Warning: this review contains spoilers. You can find all of my Star Wars Rebels reviews here.
Is Star Wars Rebels setting up what we’re all thinking?
Yes. I’m pretty sure it is.
If there’s one thing Dave Filoni and the Rebels crew have mastered, it’s the ability to take ideas that seem like a fan’s wild imaginings and bring them to life in ways that make sense within the story. A duel between Darth Sidious, Maul, and Savage Opress in the middle of a Mandalorian civil war? You got it. The emotional showdown between Ahsoka and Darth Vader? No trouble at all.
The final rematch between old Ben Kenobi and Darth Maul on Tatooine…? Well, we’ll have to wait and see.
Aside from the exciting possibilities it was setting up, “Holocrons of Fate” was a very strong episode in its own right. The return of Darth Maul spelled trouble for the Ghost crew, sending Kanan and Ezra on a mission to retrieve the Sith holocron from Bendu. Meanwhile, he searched the Ghost for Kanan’s Jedi holocron, seeking to combine both in order to gain knowledge he seeks.
If I were to have one criticism of the episode, it’s that it didn’t very clearly explain this strange new feature of the holocrons. But then again, holocrons are often used as “whatever the hell the plot wants” devices. They’re mystical enough that I’m willing to forgive it. Plus, it’s not the intricacies of the plot device that matter, but how it affects the story.

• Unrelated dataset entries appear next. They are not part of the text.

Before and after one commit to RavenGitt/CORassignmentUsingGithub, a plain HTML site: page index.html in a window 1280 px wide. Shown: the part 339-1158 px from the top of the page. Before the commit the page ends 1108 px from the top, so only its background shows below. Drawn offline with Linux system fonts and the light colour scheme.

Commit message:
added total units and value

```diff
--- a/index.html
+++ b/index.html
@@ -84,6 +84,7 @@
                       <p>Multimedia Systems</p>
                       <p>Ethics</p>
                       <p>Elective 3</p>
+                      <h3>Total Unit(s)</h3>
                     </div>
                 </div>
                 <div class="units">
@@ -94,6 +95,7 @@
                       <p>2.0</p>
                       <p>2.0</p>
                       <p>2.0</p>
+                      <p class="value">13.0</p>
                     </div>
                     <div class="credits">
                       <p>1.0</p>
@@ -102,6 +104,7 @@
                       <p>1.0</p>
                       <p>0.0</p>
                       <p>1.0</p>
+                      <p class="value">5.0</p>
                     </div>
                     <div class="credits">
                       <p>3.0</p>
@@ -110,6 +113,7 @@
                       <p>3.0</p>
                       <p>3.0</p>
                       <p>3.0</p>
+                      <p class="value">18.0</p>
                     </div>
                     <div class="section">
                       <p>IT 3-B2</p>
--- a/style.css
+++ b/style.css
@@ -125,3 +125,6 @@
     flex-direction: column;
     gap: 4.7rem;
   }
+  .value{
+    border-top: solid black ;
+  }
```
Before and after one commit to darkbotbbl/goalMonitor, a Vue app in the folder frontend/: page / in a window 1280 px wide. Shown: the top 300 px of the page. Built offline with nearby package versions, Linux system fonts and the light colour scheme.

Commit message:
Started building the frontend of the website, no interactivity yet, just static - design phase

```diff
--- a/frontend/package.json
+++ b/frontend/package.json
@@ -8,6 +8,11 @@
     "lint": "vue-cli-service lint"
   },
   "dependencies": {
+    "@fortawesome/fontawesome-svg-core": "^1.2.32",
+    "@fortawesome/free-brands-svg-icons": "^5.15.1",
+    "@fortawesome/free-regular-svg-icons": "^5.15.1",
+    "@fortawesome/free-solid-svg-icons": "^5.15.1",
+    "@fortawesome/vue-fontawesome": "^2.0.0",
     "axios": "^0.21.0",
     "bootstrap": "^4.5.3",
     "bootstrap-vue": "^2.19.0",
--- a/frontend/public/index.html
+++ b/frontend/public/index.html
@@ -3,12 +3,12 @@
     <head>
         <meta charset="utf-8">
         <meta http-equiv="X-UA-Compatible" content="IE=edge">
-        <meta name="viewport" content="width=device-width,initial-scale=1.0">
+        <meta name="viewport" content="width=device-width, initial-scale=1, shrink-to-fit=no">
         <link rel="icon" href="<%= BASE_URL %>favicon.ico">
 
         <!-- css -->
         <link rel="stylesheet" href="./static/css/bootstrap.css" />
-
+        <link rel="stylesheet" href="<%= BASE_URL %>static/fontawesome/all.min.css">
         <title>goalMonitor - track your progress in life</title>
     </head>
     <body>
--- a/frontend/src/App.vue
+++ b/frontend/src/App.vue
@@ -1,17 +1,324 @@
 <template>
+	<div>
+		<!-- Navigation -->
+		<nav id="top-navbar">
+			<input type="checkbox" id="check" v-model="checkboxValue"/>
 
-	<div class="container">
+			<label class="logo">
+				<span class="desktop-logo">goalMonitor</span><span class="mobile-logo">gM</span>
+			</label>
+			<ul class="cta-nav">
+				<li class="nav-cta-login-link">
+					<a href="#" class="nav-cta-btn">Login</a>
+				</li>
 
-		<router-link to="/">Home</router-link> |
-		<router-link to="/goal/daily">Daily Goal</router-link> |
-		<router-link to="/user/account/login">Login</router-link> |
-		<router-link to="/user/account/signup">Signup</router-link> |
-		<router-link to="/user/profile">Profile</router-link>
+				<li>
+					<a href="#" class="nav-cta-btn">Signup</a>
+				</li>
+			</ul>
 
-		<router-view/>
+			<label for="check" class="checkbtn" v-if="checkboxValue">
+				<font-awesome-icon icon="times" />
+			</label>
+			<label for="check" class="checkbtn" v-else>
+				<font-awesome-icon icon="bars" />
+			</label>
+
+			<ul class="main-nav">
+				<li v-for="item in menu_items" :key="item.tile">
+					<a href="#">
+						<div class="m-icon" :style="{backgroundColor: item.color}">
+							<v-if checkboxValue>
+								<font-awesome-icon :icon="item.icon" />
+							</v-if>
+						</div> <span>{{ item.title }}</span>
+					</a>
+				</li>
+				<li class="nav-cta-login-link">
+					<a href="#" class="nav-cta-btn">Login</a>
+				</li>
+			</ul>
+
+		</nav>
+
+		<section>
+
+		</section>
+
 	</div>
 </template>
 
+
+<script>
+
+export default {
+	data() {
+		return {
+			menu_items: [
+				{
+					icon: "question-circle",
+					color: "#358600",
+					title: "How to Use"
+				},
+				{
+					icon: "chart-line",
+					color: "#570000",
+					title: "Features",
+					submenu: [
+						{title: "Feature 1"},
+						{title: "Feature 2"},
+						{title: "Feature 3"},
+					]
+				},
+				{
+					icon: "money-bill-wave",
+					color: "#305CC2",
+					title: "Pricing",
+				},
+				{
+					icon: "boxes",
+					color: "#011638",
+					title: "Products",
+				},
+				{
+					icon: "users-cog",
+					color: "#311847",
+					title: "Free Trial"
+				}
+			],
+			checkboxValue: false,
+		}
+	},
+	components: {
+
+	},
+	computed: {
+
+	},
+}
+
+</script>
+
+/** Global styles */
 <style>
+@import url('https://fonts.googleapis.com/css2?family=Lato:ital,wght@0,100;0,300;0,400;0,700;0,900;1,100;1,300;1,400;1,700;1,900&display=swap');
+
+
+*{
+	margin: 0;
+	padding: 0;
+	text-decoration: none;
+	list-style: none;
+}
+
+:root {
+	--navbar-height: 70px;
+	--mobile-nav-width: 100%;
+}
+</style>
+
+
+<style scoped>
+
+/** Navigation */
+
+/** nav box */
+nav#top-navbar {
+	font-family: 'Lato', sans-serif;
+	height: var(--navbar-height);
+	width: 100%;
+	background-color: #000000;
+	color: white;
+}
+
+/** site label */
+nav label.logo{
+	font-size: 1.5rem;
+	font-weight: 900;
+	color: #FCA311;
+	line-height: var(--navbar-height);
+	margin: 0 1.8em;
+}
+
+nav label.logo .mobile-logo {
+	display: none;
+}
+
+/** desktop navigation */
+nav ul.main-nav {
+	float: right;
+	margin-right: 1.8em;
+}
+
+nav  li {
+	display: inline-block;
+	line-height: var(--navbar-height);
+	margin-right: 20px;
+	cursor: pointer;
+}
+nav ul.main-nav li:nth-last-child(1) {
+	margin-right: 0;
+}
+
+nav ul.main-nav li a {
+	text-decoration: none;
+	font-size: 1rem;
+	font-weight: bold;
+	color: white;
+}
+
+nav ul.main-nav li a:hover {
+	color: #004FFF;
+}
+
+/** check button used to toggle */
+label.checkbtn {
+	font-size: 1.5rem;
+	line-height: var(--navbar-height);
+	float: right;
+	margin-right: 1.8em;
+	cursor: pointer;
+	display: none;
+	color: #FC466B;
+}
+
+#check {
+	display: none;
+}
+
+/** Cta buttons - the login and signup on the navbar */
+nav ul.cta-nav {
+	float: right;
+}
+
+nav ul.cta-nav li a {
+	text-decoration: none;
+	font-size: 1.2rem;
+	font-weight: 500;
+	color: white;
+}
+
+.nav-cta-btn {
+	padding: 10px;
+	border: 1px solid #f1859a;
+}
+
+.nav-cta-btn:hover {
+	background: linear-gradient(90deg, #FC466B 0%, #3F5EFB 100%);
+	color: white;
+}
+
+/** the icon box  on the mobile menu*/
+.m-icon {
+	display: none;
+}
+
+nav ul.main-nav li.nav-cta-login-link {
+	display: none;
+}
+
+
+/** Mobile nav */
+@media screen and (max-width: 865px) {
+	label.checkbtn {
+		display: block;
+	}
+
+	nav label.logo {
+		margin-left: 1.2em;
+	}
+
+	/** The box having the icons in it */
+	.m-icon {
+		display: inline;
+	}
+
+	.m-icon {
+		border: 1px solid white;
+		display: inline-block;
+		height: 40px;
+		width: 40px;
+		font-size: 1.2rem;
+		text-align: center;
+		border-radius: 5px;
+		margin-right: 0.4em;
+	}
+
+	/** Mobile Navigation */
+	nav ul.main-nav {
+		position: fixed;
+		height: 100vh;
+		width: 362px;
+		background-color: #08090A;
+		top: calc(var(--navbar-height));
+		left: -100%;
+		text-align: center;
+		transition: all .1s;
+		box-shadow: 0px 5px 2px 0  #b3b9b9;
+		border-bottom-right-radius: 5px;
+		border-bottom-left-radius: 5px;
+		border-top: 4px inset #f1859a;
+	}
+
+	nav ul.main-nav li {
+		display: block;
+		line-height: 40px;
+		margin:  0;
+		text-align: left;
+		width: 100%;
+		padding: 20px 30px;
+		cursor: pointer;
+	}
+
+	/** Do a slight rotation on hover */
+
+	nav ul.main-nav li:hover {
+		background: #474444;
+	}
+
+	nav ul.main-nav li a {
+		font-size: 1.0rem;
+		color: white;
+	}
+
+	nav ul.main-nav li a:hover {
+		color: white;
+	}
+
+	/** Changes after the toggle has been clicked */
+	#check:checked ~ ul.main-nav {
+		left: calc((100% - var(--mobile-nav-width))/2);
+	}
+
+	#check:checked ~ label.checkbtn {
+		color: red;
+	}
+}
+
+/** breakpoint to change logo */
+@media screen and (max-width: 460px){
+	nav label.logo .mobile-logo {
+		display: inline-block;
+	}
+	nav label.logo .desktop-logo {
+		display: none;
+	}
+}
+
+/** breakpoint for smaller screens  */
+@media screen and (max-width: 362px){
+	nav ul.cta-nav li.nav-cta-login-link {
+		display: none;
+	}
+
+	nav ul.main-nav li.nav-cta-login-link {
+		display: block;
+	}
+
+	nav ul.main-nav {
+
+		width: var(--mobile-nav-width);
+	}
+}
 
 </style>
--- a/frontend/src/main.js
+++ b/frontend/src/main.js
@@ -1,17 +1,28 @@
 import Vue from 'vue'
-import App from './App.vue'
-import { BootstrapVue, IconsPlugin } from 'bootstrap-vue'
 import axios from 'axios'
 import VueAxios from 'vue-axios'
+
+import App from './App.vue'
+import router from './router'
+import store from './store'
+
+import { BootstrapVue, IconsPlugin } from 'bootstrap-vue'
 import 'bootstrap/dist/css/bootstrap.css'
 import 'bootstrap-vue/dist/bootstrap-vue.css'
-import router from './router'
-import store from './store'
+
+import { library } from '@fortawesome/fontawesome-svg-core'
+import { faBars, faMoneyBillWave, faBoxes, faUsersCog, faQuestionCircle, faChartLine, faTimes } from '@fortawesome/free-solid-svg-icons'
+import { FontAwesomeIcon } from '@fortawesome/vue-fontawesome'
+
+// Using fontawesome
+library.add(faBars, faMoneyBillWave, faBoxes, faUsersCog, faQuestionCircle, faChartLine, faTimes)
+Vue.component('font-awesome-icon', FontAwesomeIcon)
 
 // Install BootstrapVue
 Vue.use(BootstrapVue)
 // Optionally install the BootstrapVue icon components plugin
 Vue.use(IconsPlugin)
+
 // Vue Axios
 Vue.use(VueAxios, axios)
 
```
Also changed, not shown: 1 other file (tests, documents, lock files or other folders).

Balance appears to be a central theme of this season. It can be seen in the act of joining the Sith and Jedi holocrons to obtain great knowledge. It can be seen in Bendu, who is master of both light side and dark, possessing great wisdom. It can be seen in Ezra, who is trained in the Jedi ways but is not afraid to tap into the dark side.
True to that, Kanan and Ezra’s mission to find the Sith holocron was, according to Bendu, about them rediscovering their balance. It was a nice little adventure that allowed them to regain the bond between them that had weakened over the last 6 months. And it had the air of a Yoda lesson, which are always great. But unlike Yoda, Bendu is a completely neutral being. “Perhaps master and apprentice will rediscover their balance,” he says, “Or perhaps they’ll be eaten.” The episode’s funniest line, but it says a lot about Bendu as well. Because, after all, “such is the way of things”.
The rest of the Ghost crew were held captive by Maul, and though they gave him a fair bit of trouble, they ultimately didn’t succeed in escaping his grasp. Not much happened on that front, but there was a cool scene in which Maul fought the crew upside down after the crew attempted to use his robotic legs against him. Not to mention Maul referencing his short-lived rule over Mandalore to Sabine, reminding us that the young Mandalorian is already familiar with the former Sith.
The episode’s standout scene was the climax, in which Maul and Ezra succeeded in combining the holocrons. It was a visually impressive sequence, but more importantly, it gave us a deeper glimpse of Maul as a character.
While Ezra sought knowledge of how to defeat the Sith, Maul was simply searching for hope. And in return, he saw… oblivion. Maul’s twisted nature notwithstanding, it was actually rather sad. And when faced with oblivion, Maul lashed out in anger—as his is instinct. And the holocrons responded to that anger by showing him… the target of his rage for decades, Obi-Wan Kenobi?
Meanwhile, Ezra saw visions, locations. “Twin suns,” he said. Probably referring to Tatooine. The question is, did he see Tatooine because Maul was thinking of Kenobi? Thus giving Maul and Ezra two pieces of the puzzle—the person and the location? Or was Tatooine the answer to Ezra’s question on the key to defeating the Sith, which we know is Luke?
All will be answered in due time, I’m sure. Right now, I’m just impressed by the mere possibility that Star Wars Rebels might actually feature Obi-Wan and Luke without even stepping out of its own scope. Ideas we brushed off as too far-fetched when the show began are now looking feasible. And that’s good storytelling.